May Stevens

Deson-Zaks Gallery

Appointed with TVs, BVDs, bull-dogs and flags, the Big Daddy image has recurred through seven years of paintings, silkscreens, and gouaches by May Stevens. Each variation has cumulatively built or revealed the concept of an authoritarian beast that BD symbolizes. The impact is in Stevens’s irony, her poised commentary on a gross subject, as compared with, for example, Golub’s chaotically ripped and singed canvases. Both BD’s symmetry and his persistence through a series are echoes of regimentation.

Stevens admits that her focus on social problems attempts no social results. And I would agree that authority is timeless; perhaps even that the visual symbol can be neither revolutionary nor radical. Yet, I wonder at Stevens’s resignation. The series may be her catharsis, but, for spectators, BD is a magnet for easy hatred and the sin of self-pity. The liberated may never admit that slavery is more manageable than freedom; but passivity insures authoritarians, and BD’s persistence is a paradoxical acquiescence, an involvement with a predictable image that’s always manipulable. The droplets of anger in every BD permutation seem too slow a dispersion, inevitably bound for neutralization and ineffectiveness.

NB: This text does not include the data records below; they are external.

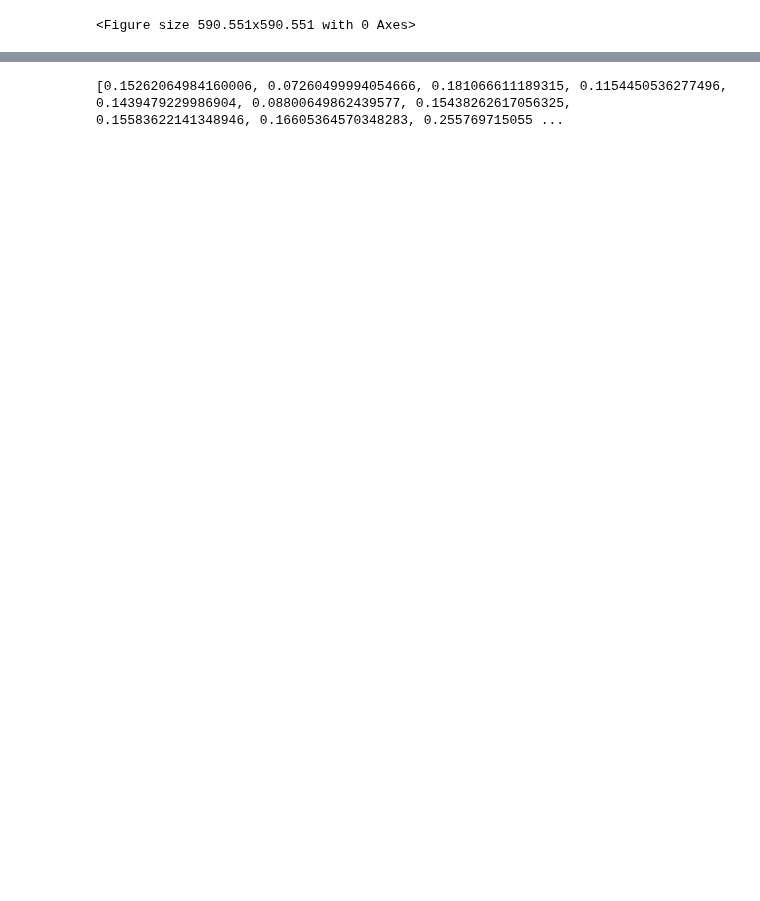
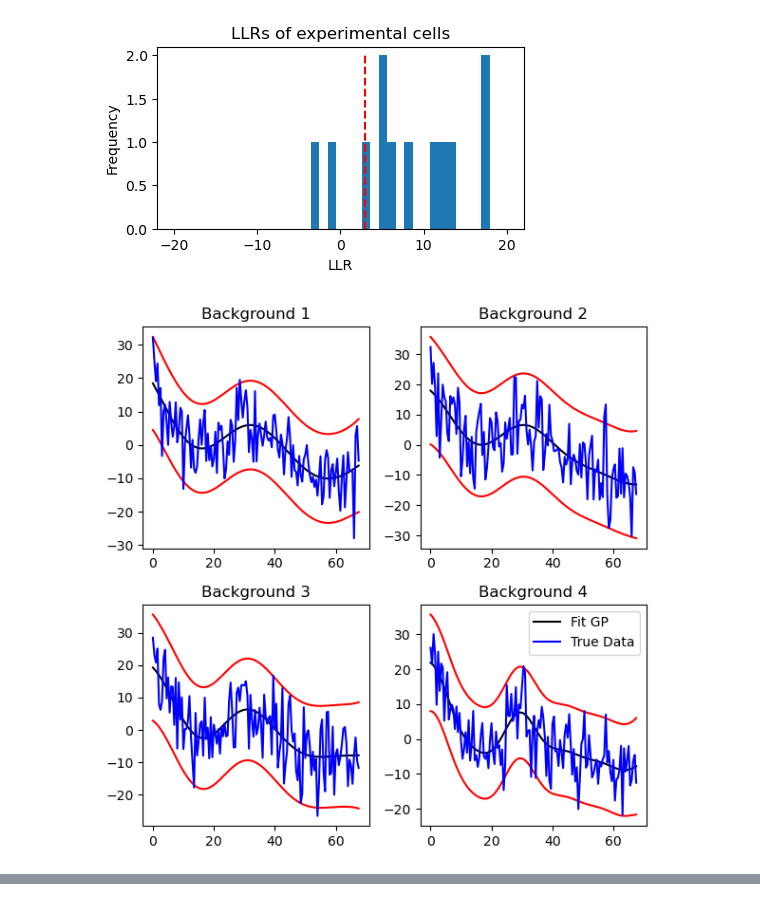
Before and after one commit to TristanSones-Dykes/GPCell, a Jupyter notebook: scripts/tutorial_recreation.ipynb, the cells around one changed output, grey strips where cells are left out. Cells and saved outputs as stored; diff of their text form; code cells hidden in the pictures; blank space fills up the shorter version.

```diff
--- a/scripts/tutorial_recreation.ipynb
+++ b/scripts/tutorial_recreation.ipynb
@@ -16,6 +16,6 @@ from pyrocell.gp.gpflow import OscillatorDetector
 
 osc = OscillatorDetector(path, "Time (h)", "Background", "Cell")
 
-params = {"verbose": False, "plots": ["background", "detrend"]}
+params = {"verbose": True, "plots": ["background", "detrend", "BIC"]}
 osc.run(**params)
 # %% [output]
@@ -45 +40,2 @@ osc.run(**params)
-<Figure size 590.551x590.551 with 0 Axes>
+[figure, added]
+[figure, added]
@@ -46,4 +42,0 @@ osc.run(**params)
-# %%
-print(osc.noise_list)
-# %% [output]
-[0.15262064984160006, 0.07260499994054666, 0.181066611189315, 0.1154450536277496, 0.1439479229986904, 0.08800649862439577, 0.15438262617056325, 0.15583622141348946, 0.16605364570348283, 0.255769715055 ...
```
Also changed, not shown: parts of 5 cells of this notebook, 8 other files.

I wonder if we need more stereotypes or confirmations of what we already know. BD takes us no further. BD pats us on the head, cackling, “Society is bad, little children; draw pictures to protest me on your formica kitchen tables.” But real BD’s might well promote such paintings, so adaptable and conventional. The work finally participates too much in what it purports to rebuke.

C. L. Morrison